White bass look like short stripers. They are silvery-white with five to eight dusky black stripes on the sides. Stripes below the lateral line are faint and may be uneven. Whites are stockier than stripers, with a smaller head, and dorsal fins are set closer together.
White bass are found mostly in the Apalachicola and Ochlockonee river systems.
Male white bass move upstream in big schools to a dam or other barrier in early spring, Females follow, and spawning occurs in moving water over shoals or hard bottoms. Females may lay as many as half a million adhesive eggs that stick to rocks and gravel. White bass eat minnows and open-water baitfish like gizzard or threadfin shad.
State Record: 4.69 lbs.
Big Catch minimum: 15 inches or 2.5 lbs.

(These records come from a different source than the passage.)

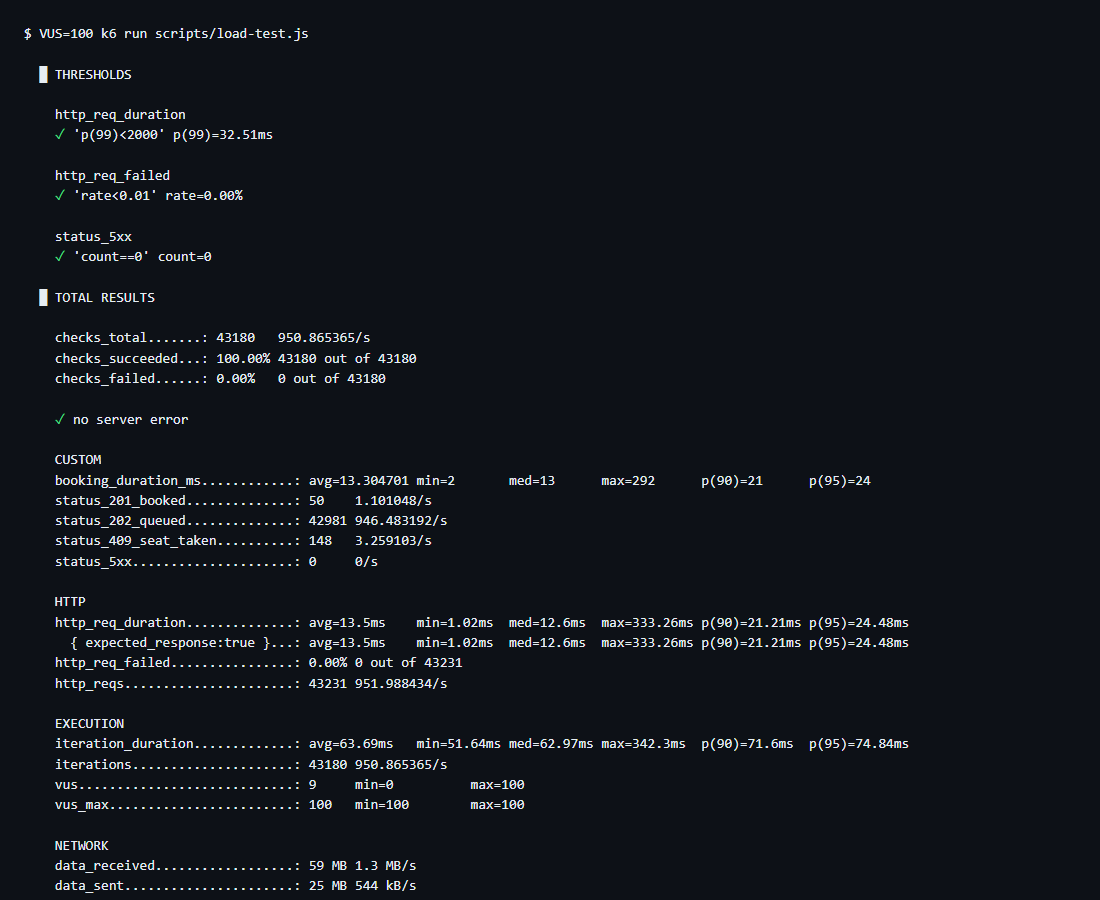
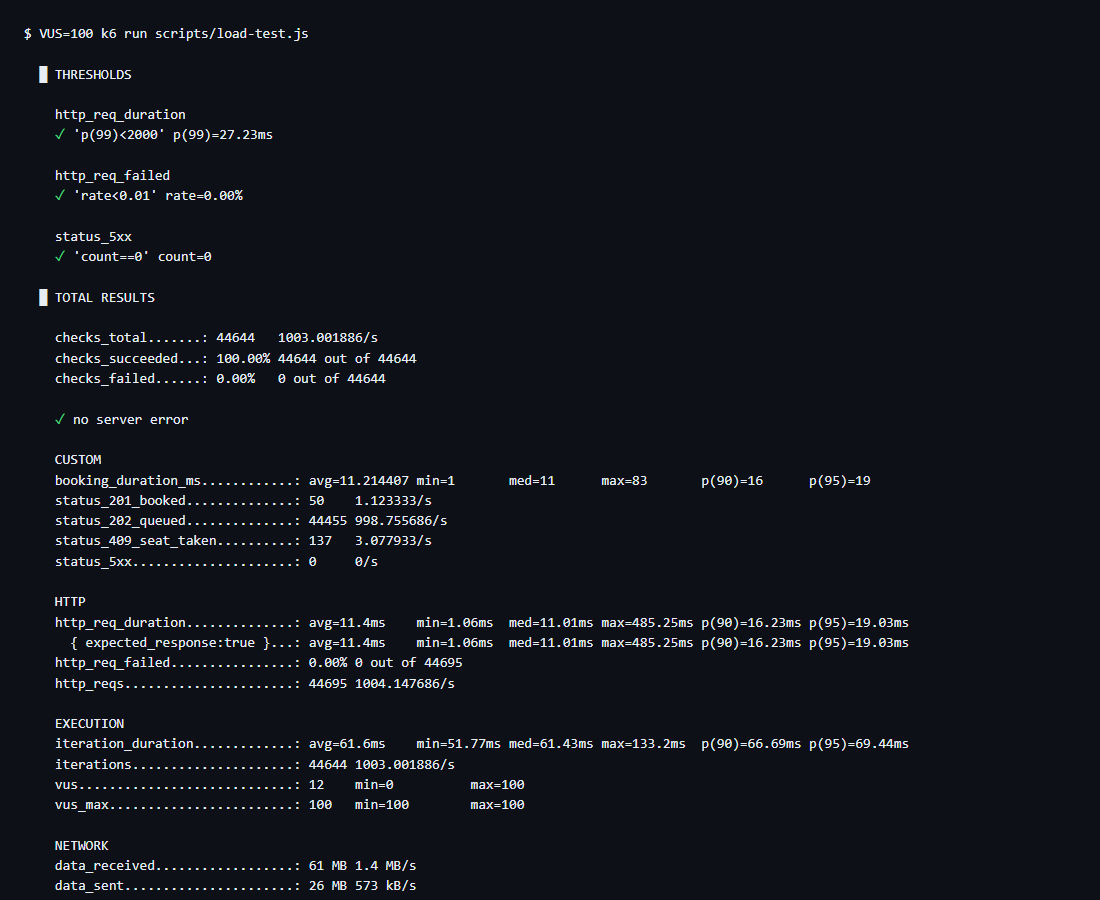
perf: cache event lookups on booking path, fix CI tests and k6 metrics

diff --git a/backend/src/services/event/eventService.ts b/backend/src/services/event/eventService.ts
@@ -15,7 +15,11 @@ interface CreateEventInput {
   ends_at: string;
 }
 
+const EVENT_CACHE_TTL_MS = 5_000;
+
 export class EventService {
+  private eventCache = new Map<string, { event: Event; expiresAt: number }>();
+
   async getEvents(): Promise<Event[]> {
     // available_seats is always computed live from seats table — not stored on events
     return query<Event>(`
@@ -40,10 +44,27 @@ export class EventService {
     `, [eventId]);
 
     if (!rows.length) return null;
-    const event = rows[0];
+    return this.withLiveInventory(rows[0]);
+  }
 
+  // Booking hot path: skips the Postgres query for a few seconds per event.
+  // Only the seat count changes under load, and that comes from Redis anyway.
+  async getEventCached(eventId: string): Promise<Event | null> {
+    const hit = this.eventCache.get(eventId);
+    if (hit && hit.expiresAt > Date.now()) {
+      return this.withLiveInventory({ ...hit.event });
+    }
+
+    const event = await this.getEventById(eventId);
+    if (event) {
+      this.eventCache.set(eventId, { event: { ...event }, expiresAt: Date.now() + EVENT_CACHE_TTL_MS });
+    }
+    return event;
+  }
+
+  private async withLiveInventory(event: Event): Promise<Event> {
     // Redis overrides the DB count for the hot path (fresher under high load)
-    const redisCount = await redis.get(KEYS.seatInventory(eventId));
+    const redisCount = await redis.get(KEYS.seatInventory(event.id));
     if (redisCount !== null) {
       event.available_seats = parseInt(redisCount, 10);
     }

diff --git a/backend/src/services/booking/bookingService.ts b/backend/src/services/booking/bookingService.ts
@@ -27,7 +27,7 @@ export class BookingService {
       if (cached) return cached;
     }
 
-    const event = await eventService.getEventById(data.event_id);
+    const event = await eventService.getEventCached(data.event_id);
     if (!event) throw new HttpError(404, 'Event not found');
     if (event.status !== 'published') throw new HttpError(422, 'Event is not accepting bookings');
 
@@ -282,7 +282,7 @@ export class BookingService {
     const waiter = JSON.parse(released) as { userId: string; seatId: string; timestamp: number };
 
     try {
-      const event = await eventService.getEventById(eventId);
+      const event = await eventService.getEventCached(eventId);
       const amount = event
         ? eventService.calculatePrice(event.base_price, event.available_seats, event.total_seats)
         : 0;

diff --git a/README.md b/README.md
@@ -57,10 +57,12 @@ Tested with k6 against the production build of the backend, running locally on a
 
 | Test | VUs | Requests | Booked (201) | Queued (202) | Seat taken (409) | 5xx | Doubles in DB | p99 latency | Throughput |
 |---|---|---|---|---|---|---|---|---|---|
-| Load | 100 | 43,231 | 50 | 42,981 | 148 | 0 | 0 | 33 ms | 952 req/s |
-| Stress | 500 | 89,026 | 50 | 88,726 | 195 | 0 | 0 | 191 ms | 1,945 req/s |
+| Load | 100 | 44,695 | 50 | 44,455 | 137 | 0 | 0 | 27 ms | 1,004 req/s |
+| Stress | 500 | 158,927 | 50 | 158,703 | 120 | 0 | 0 | 134 ms | 3,564 req/s |
 
 Once all 50 seats are taken, the Redis counter hits 0 and every further request is put on the waitlist (202) without touching Postgres.
+
+**Event cache.** The booking path used to load the event from Postgres on every request (a join plus a count over all seats), even for requests that only end up on the waitlist. With 20 pool connections, requests queued up waiting for one. Event details are now cached in memory for 5 seconds, and the seat count still comes live from Redis. At 500 VUs this took throughput from 1,945 to 3,564 req/s and p99 from 191 ms to 134 ms.
 
 After every test, the database is checked directly for any seat with more than one active booking:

Fishing Tips and Facts: Their aggressive nature and schooling tendency make them easy fish to catch. Use light tackle, with flies, spinners, small plugs or minnows for bait. Look for feeding schools that occur toward evening in shallow areas.
Image Credit: © Duane Raver, Jr.